Abstract Rationale, aims and objectives
Clinical nurse specialists (
CNSs) are major providers of transitional care. This paper describes a systematic review of randomized controlled trials ( RCTs) evaluating the clinical effectiveness and cost‐effectiveness of CNStransitional care. Methods
We searched 10 electronic databases, 1980 to
July 2013, and hand‐searched reference lists and key journals for RCTsthat evaluated health system outcomes of CNStransitional care. Study quality was assessed using the Cochrane Risk of Bias and Quality of Health Economic Studies tools. The quality of evidence for individual outcomes was assessed using the Grading of Recommendations Assessment, Development and Evaluation ( GRADE) tool. We pooled data for similar outcomes. Results

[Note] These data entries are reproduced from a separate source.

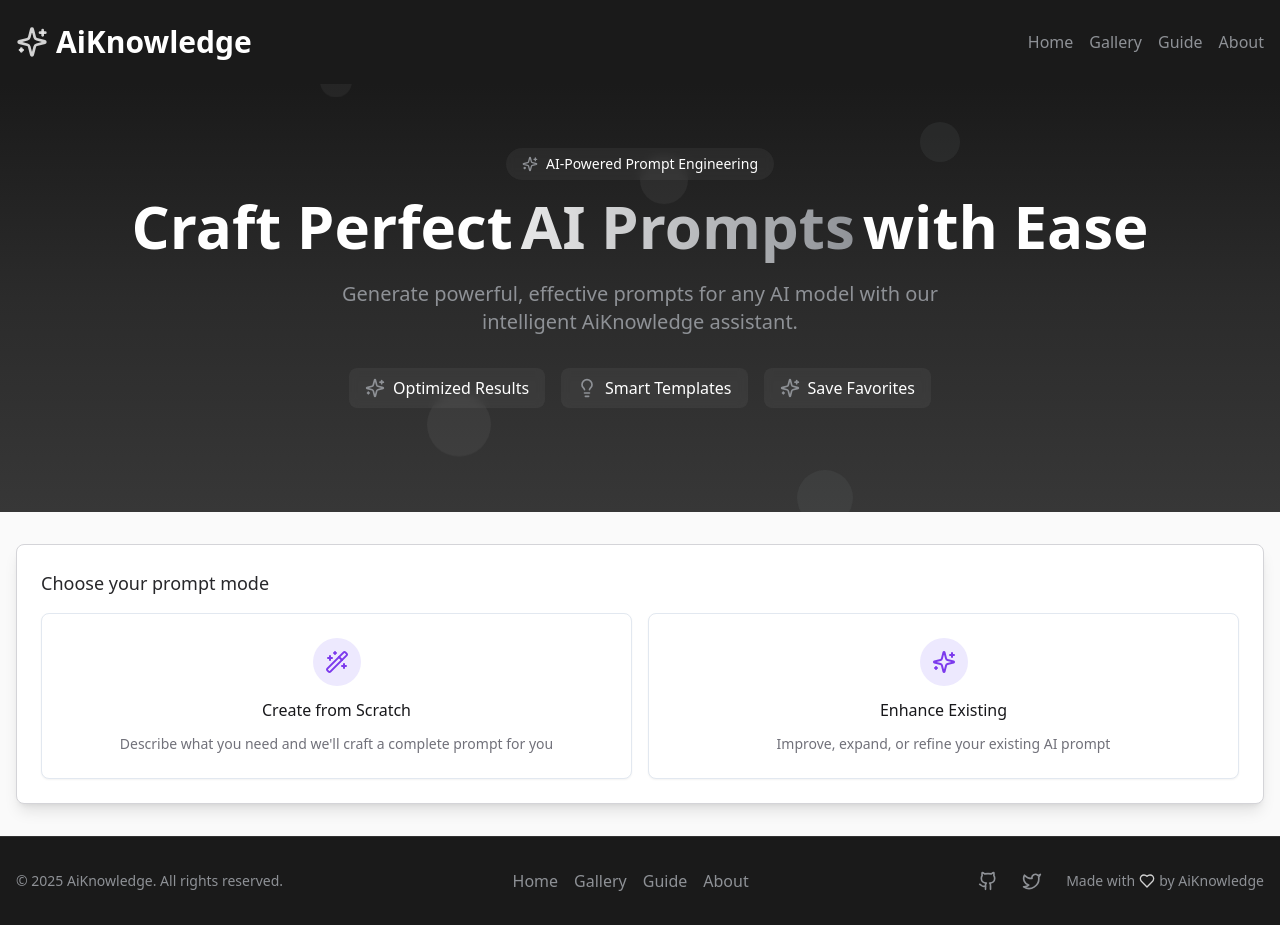
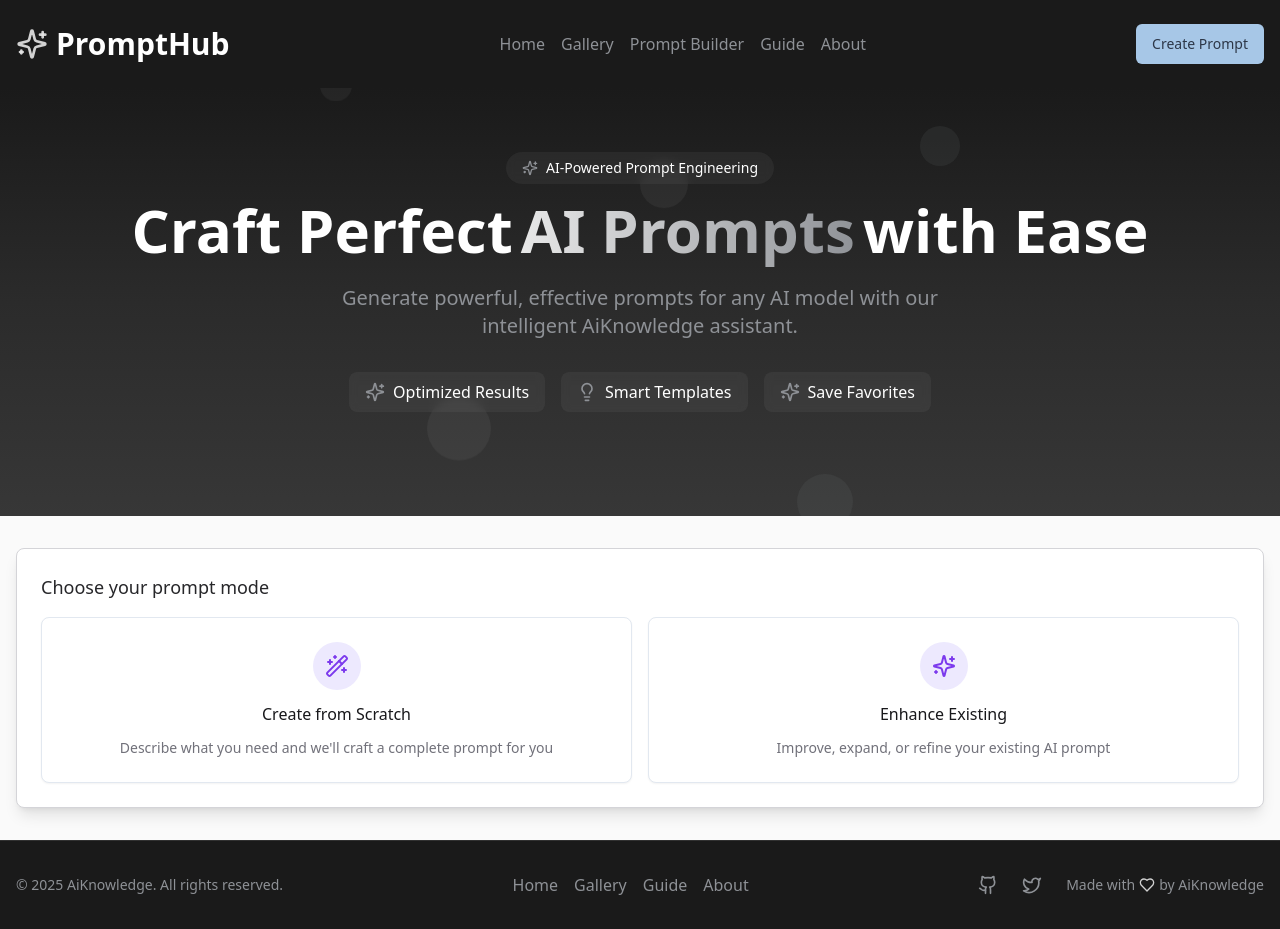
Before and after one commit to iknowl97/prompt-bloom-studio, a React (Vite) app: page / in a window 1280 px wide. Built offline with nearby package versions, Linux system fonts and the light colour scheme.

Commit message:
Add link to prompt builder
Add a link to the prompt builder page on the main page.

```diff
--- a/src/components/Header.tsx
+++ b/src/components/Header.tsx
@@ -1,6 +1,7 @@
 
 import { Sparkles } from "lucide-react";
 import { Link } from "react-router-dom";
+import { Button } from "@/components/ui/button";
 
 export function Header() {
   return (
@@ -10,14 +11,22 @@ export function Header() {
           <div className="flex items-center space-x-2">
             <Link to="/" className="flex items-center space-x-2">
               <Sparkles className="h-8 w-8 text-white/90 animate-pulse-soft" />
-              <h1 className="text-2xl md:text-3xl font-bold text-white">AiKnowledge</h1>
+              <h1 className="text-2xl md:text-3xl font-bold text-white">PromptHub</h1>
             </Link>
           </div>
           <div className="hidden md:flex items-center space-x-4">
             <Link to="/" className="text-[#8E9196] hover:text-white transition-colors">Home</Link>
             <Link to="/gallery" className="text-[#8E9196] hover:text-white transition-colors">Gallery</Link>
+            <Link to="/custom-prompt-builder" className="text-[#8E9196] hover:text-white transition-colors">Prompt Builder</Link>
             <a href="#" className="text-[#8E9196] hover:text-white transition-colors">Guide</a>
             <a href="#" className="text-[#8E9196] hover:text-white transition-colors">About</a>
+          </div>
+          <div className="hidden md:flex">
+            <Button asChild className="bg-[#A7C7E7] hover:bg-[#A7C7E7]/80 text-[#2D3748] font-medium">
+              <Link to="/custom-prompt-builder">
+                Create Prompt
+              </Link>
+            </Button>
           </div>
         </div>
       </div>
```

RCTsof CNStransitional care were identified ( n= 2463 participants). The studies had low ( n= 3), moderate ( n= 8) and high ( n= 2) risk of bias and weak economic analyses. Post‐cancer surgery, CNScare was superior in reducing patient mortality. For patients with heart failure, CNScare delayed time to and reduced death or re‐hospitalization, improved treatment adherence and patient satisfaction, and reduced costs and length of re‐hospitalization stay. For elderly patients and caregivers, CNScare improved caregiver depression and reduced re‐hospitalization, re‐hospitalization length of stay and costs. For high‐risk pregnant women and very low birthweight infants, CNScare improved infant immunization rates and maternal satisfaction with care and reduced maternal and infant length of hospital stay and costs. Conclusions
There is low‐quality evidence that
CNStransitional care improves patient health outcomes, delays re‐hospitalization and reduces hospital length of stay, re‐hospitalization rates and costs. Further research incorporating robust economic evaluation is needed.